Minnie’s voice is muffled in the densely packed room. She edges past one of the pianos that can still be played, if you don’t mind standing up to play and leaning over the cardboard boxes full of clothing and purses and gloves that are stacked on the piano bench. The top and legs of the piano are invisible, hidden behind and under more stacks of sheets and towels, clothes needing folding, and books. Lots of books.
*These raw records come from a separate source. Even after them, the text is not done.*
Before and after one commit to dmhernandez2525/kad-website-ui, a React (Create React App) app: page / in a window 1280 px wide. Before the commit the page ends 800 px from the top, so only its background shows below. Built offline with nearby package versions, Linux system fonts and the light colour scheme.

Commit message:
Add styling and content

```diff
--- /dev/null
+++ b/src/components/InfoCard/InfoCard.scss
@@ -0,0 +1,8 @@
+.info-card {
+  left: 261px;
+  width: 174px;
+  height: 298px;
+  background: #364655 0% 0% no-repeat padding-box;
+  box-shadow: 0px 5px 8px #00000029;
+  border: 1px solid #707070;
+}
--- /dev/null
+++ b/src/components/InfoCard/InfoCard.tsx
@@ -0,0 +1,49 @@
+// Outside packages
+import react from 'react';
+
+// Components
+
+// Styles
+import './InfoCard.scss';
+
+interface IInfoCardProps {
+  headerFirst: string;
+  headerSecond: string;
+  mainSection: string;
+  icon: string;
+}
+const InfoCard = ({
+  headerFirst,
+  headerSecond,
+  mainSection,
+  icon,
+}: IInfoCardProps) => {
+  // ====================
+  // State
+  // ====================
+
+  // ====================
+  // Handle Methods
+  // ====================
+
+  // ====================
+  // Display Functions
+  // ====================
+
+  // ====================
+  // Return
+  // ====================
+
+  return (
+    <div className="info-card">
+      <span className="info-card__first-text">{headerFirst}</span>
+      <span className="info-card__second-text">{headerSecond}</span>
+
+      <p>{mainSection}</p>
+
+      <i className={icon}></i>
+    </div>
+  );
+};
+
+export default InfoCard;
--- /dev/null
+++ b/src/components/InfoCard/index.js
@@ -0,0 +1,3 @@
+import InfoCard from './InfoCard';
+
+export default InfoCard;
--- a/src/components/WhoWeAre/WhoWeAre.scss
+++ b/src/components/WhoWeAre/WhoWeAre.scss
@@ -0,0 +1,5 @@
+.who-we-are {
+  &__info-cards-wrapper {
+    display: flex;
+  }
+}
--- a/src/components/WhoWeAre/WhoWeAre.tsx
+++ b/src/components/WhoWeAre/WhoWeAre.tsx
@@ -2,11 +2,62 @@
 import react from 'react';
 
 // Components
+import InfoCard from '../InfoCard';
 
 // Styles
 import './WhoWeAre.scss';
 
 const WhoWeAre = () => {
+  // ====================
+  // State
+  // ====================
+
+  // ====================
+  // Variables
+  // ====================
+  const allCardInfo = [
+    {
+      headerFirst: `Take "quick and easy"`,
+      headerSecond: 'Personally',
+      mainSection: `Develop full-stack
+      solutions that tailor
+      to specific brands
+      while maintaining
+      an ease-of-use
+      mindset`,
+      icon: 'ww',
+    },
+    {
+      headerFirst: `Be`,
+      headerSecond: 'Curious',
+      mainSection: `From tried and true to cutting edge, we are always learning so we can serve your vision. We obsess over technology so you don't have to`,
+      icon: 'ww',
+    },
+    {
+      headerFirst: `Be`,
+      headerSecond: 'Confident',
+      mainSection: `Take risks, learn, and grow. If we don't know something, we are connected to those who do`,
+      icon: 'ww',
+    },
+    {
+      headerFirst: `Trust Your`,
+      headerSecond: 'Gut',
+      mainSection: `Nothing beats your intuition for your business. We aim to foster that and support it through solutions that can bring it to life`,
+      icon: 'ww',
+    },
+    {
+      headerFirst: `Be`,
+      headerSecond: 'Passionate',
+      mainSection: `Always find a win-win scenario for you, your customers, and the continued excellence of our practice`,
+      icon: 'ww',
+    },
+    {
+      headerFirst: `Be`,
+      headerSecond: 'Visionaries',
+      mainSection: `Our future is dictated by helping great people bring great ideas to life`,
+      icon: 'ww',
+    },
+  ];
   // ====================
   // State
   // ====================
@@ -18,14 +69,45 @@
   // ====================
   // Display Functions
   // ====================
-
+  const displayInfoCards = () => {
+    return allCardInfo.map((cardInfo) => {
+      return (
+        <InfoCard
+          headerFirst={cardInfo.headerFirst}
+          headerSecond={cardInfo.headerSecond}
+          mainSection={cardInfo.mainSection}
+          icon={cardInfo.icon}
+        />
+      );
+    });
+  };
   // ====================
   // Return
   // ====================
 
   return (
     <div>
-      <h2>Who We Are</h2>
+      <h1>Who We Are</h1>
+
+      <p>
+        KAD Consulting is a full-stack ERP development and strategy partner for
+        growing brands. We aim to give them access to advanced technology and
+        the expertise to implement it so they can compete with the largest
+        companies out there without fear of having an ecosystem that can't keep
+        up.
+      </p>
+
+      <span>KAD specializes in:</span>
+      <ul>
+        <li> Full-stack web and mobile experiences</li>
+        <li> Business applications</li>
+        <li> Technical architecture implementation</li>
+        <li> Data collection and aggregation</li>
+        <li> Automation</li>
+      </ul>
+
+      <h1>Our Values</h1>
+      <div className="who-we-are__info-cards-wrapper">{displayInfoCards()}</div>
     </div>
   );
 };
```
The room is dimly lit. All of the windows are obliterated by stuff and the afternoon sunshine only shines through an occasional chink. From the street the house looks unoccupied, even at night, unless Gloria remembers to turn on the porch light. ‘Good thing they bought a house with skylights’, Minnie muses to herself, looking up. There is so much leaf debris on the skylights that they don’t do much good. It’s been five years since she last visited her mom, and not much has changed. Except that there are now several large plastic storage units lined up on the driveway, taking up the space of a second car. Gloria told her about those last year. “I need a bigger house,” she had said.
The opening to the kitchen is a few paces ahead and to the right. The door is half blocked leaving space enough for only one person to squeeze through. The kitchen used to be the center of their family life when Minnie was a child. Minnie caught a whiff of a very bad odor when she was out in the front room. Now she can barely stand it. In front of her is the kitchen table, which is piled high with a mountain of papers, books, magazines and mail. One corner – about the size of a dinner plate – of the yellow Formica tabletop is visible. Fruit flies hover over a wooden bowl full of decomposing oranges.
Daylight leaks in through the plants outside the window over the kitchen sink, which is piled high with dirty dishes. There is just enough floor space in the kitchen to move from table to sink to stove to refrigerator. The kitchen door to the yard out back is completely blocked by empty grocery bags stuffed with plastic bags, empty cans and wine bottles, and trash. Minnie edges around the table, past the sink to the refrigerator. The door hangs ajar, and she cannot push it shut because of the overflow of food. The meat drawer and vegetable drawer won’t close, and each shelf is crammed with food.
“Mom!” she yells, turning away, her stomach lurching from the stench, tears pricking her eyes.
March 13, 2011